PROBLEM:
Should a line in the entries below contain "Development", return that line.
=== INFORMATION GIVEN ===
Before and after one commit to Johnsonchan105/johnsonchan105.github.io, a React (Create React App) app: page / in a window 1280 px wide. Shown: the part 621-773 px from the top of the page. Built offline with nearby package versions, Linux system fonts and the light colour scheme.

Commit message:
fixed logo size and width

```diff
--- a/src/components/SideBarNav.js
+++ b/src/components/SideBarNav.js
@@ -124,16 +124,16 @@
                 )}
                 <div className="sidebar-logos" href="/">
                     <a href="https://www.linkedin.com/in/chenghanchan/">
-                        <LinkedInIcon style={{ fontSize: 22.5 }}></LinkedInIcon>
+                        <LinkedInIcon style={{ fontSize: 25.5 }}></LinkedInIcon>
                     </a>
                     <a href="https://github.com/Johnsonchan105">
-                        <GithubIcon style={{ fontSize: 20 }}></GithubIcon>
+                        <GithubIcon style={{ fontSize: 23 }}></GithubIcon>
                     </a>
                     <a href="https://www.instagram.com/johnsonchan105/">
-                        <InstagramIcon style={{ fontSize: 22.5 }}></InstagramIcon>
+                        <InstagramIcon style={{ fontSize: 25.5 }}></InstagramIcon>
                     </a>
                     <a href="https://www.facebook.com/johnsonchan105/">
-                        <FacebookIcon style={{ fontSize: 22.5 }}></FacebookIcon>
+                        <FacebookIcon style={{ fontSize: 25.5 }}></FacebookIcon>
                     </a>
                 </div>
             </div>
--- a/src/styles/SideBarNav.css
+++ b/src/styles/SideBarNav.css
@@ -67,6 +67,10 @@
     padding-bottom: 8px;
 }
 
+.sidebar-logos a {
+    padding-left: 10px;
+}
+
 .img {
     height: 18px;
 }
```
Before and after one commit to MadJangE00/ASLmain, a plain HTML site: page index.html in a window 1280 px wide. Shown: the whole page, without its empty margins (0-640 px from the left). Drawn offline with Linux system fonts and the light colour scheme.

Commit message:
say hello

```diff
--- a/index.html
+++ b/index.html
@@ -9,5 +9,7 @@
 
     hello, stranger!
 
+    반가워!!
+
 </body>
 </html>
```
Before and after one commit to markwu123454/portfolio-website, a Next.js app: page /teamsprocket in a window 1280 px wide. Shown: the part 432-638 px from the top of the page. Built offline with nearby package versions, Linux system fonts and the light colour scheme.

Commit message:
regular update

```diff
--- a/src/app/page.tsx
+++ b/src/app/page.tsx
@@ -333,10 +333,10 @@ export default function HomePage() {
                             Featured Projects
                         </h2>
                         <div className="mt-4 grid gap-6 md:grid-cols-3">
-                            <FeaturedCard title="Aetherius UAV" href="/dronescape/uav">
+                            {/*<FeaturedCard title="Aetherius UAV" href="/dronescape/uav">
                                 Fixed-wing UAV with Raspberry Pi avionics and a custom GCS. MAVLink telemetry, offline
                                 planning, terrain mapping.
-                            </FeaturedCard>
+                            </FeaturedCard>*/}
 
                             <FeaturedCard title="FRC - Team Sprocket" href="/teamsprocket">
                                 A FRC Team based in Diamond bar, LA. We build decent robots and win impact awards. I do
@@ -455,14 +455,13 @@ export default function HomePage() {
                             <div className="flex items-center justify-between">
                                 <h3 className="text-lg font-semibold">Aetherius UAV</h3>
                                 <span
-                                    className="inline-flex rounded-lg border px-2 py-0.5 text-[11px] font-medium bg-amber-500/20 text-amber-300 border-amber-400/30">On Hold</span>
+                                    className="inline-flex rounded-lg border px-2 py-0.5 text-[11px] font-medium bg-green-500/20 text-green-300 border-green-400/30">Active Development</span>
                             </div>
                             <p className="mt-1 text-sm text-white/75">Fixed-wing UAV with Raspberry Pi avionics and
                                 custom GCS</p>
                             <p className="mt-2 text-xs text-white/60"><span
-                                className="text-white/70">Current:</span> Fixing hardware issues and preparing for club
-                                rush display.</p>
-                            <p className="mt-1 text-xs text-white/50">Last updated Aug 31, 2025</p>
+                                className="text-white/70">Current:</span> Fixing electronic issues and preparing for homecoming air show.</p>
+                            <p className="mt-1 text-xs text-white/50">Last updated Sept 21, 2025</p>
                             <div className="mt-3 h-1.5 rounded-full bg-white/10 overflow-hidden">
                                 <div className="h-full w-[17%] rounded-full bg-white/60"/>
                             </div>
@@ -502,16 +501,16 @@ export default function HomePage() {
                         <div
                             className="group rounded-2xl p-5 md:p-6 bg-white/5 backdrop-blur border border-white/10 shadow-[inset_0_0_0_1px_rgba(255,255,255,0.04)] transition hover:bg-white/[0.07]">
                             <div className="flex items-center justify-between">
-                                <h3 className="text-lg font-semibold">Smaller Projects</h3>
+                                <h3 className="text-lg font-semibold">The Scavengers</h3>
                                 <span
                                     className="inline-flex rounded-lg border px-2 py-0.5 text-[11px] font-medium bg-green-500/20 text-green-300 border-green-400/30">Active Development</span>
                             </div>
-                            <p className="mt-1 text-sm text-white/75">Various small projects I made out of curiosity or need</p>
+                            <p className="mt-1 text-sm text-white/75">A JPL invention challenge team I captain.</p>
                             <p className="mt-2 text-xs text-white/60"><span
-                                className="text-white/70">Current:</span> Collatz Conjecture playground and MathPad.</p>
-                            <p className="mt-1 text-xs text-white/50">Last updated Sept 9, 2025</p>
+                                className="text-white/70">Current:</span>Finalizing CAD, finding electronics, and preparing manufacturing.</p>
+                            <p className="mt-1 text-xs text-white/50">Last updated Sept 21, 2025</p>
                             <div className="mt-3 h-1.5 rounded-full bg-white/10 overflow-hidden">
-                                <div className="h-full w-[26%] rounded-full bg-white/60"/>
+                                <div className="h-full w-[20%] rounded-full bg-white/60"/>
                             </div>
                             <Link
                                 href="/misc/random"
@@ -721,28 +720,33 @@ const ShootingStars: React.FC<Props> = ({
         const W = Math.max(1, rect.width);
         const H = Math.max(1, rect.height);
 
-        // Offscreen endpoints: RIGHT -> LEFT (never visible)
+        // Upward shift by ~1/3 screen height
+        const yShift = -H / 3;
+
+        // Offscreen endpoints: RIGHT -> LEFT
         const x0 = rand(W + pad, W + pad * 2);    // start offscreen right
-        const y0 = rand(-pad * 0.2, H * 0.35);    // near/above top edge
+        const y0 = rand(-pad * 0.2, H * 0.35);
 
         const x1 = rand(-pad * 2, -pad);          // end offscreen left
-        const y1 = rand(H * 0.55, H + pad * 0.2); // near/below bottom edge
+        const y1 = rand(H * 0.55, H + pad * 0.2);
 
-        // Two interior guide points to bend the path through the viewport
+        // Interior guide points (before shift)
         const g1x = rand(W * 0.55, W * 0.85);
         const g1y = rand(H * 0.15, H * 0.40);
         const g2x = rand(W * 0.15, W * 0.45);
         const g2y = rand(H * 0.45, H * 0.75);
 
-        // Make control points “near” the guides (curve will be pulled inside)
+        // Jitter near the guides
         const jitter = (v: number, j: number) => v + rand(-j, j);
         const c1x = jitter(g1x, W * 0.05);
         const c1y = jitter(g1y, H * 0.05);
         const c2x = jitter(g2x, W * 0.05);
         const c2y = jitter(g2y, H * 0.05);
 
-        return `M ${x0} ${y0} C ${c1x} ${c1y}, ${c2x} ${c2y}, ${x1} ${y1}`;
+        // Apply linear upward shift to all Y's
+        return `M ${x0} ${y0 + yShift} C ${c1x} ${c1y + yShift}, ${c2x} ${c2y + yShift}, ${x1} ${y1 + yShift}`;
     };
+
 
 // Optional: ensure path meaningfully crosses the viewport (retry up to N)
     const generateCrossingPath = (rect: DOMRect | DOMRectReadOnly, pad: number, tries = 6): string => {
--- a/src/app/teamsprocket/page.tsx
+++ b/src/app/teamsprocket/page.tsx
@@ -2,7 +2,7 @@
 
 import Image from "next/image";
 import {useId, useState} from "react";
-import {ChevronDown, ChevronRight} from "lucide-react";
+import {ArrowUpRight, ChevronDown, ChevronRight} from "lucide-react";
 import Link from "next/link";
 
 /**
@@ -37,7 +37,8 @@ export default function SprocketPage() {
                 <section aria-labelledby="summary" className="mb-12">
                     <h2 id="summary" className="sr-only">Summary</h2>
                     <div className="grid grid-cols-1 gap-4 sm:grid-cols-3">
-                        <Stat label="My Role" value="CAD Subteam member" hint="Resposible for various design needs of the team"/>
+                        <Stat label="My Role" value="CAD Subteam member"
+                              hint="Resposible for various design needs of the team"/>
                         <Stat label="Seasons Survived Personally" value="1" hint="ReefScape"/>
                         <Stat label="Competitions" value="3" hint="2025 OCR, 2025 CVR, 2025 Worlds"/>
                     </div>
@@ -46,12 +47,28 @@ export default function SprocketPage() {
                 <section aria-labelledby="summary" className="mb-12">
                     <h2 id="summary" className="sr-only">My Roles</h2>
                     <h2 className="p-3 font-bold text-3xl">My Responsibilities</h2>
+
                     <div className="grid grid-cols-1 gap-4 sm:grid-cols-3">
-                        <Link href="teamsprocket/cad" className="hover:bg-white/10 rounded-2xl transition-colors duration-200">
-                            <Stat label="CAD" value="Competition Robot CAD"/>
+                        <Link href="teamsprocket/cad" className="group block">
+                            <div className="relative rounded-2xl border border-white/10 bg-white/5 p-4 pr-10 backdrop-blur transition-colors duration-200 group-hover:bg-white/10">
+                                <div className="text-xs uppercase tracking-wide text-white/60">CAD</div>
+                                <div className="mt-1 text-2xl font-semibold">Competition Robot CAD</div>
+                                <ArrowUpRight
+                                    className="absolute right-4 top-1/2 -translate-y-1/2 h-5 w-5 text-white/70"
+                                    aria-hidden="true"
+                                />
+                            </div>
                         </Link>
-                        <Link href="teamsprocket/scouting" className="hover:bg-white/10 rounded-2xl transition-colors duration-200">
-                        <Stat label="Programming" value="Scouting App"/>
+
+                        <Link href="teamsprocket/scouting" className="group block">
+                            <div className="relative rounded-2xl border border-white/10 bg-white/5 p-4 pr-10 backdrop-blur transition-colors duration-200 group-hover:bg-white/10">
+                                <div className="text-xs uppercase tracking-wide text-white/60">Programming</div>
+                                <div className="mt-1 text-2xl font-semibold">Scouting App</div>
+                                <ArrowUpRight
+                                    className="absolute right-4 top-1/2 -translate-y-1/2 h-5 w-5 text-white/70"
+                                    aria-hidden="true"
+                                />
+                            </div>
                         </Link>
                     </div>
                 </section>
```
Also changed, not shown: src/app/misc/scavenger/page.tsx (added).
===
SOLUTION:
+                                    className="inline-flex rounded-lg border px-2 py-0.5 text-[11px] font-medium bg-green-500/20 text-green-300 border-green-400/30">Active Development</span>
                                     className="inline-flex rounded-lg border px-2 py-0.5 text-[11px] font-medium bg-green-500/20 text-green-300 border-green-400/30">Active Development</span>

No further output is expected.